This research reviewed first homebuyer (FHB) assistance programs in Australia and seven comparator countries: Canada, Finland, Germany, Ireland, the Netherlands, Singapore and the UK. It considered to what degree such assistance are effective in expanding access to home ownership to those whose entry would be otherwise delayed or impossible, or in making more affordable and less risky the cost of home ownership.
Current Australian first homebuyer assistance measures primarily act to bring forward first home purchase for households already close to doing so, rather than opening home-ownership access to households otherwise excluded. In doing so, these measures add to demand and hence to house prices. An ‘effective’ FHB-assistance mechanism or instrument is one that can be credited with ‘additionality’, as it makes first home ownership possible for people who would be otherwise excluded or—in fact far more likely—significantly accelerates access to owner-occupation. An ‘efficient’ initiative is one that is effective at an acceptably modest unit cost and with minimum administrative complexity.

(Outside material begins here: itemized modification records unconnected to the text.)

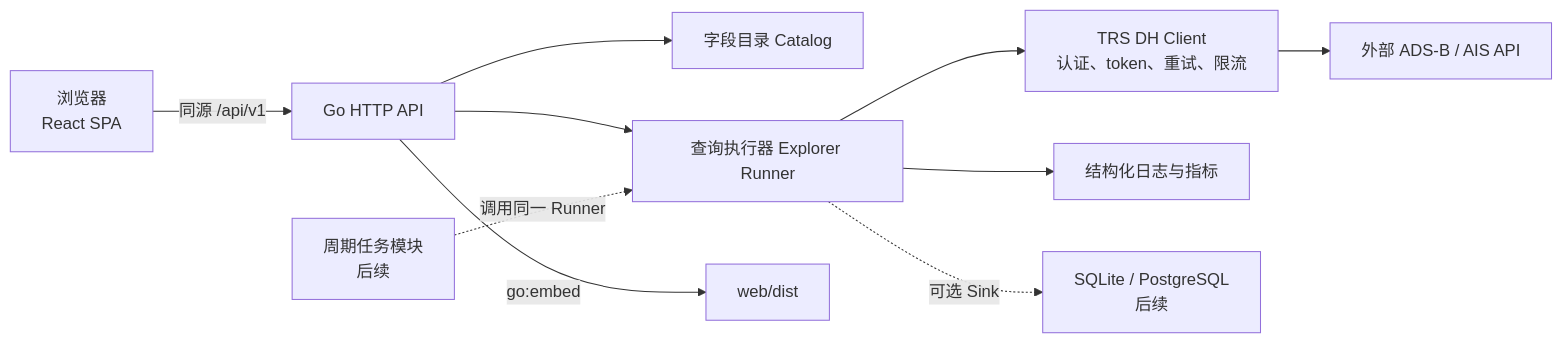
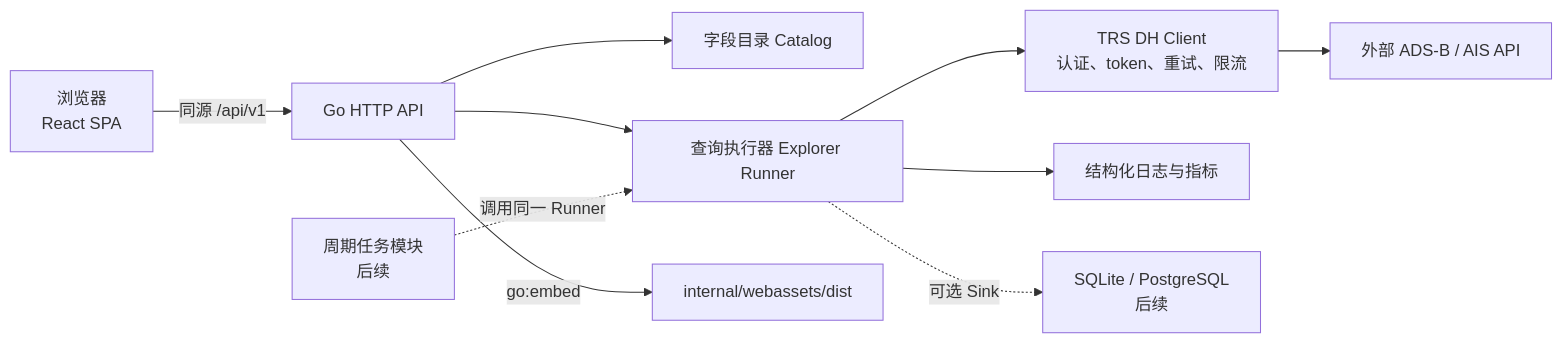
One commit to isxylands/dy-inta changed the diagram in devdoc/航迹数据API探索与采集工具技术方案及实施计划-20260731.md. Above: the diagram before and after it, drawn with Mermaid. The commit also changed other lines of this file, not shown here.

````diff
--- a/devdoc/航迹数据API探索与采集工具技术方案及实施计划-20260731.md
+++ b/devdoc/航迹数据API探索与采集工具技术方案及实施计划-20260731.md
@@ -103,12 +110,12 @@
 ```mermaid
 flowchart LR
   U["浏览器\nReact SPA"] -->|"同源 /api/v1"| H["Go HTTP API"]
   H --> C["字段目录 Catalog"]
   H --> E["查询执行器 Explorer Runner"]
   E --> D["TRS DH Client\n认证、token、重试、限流"]
   D --> X["外部 ADS-B / AIS API"]
   E --> O["结构化日志与指标"]
   J["周期任务模块\n后续"] -.调用同一 Runner.-> E
   E -.可选 Sink.-> S["SQLite / PostgreSQL\n后续"]
-  H -->|"go:embed"| W["web/dist"]
+  H -->|"go:embed"| W["internal/webassets/dist"]
 ```
````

FHB interventions can be demand-side or supply side measures. A demand-side intervention involves a benefit directly received by the consumer, effectively boosting FHB-purchasing power, and include homebuyer grants and tax concessions, low-deposit mortgage products and shared equity arrangements). Supply-side interventions directly relate to the provision or use of housing; this covers the disposal of government-owned assets, funding channelled through property developers or suppliers, and regulatory instruments that affect housing production or use of housing assets.
The eight countries assessed have substantial diversity in terms of policy approaches to supporting home ownership; supply-side approaches are more common in a number of comparator countries. Australia stands out as it is overwhelmingly reliant on demand-side instruments and lacks a strategic framework.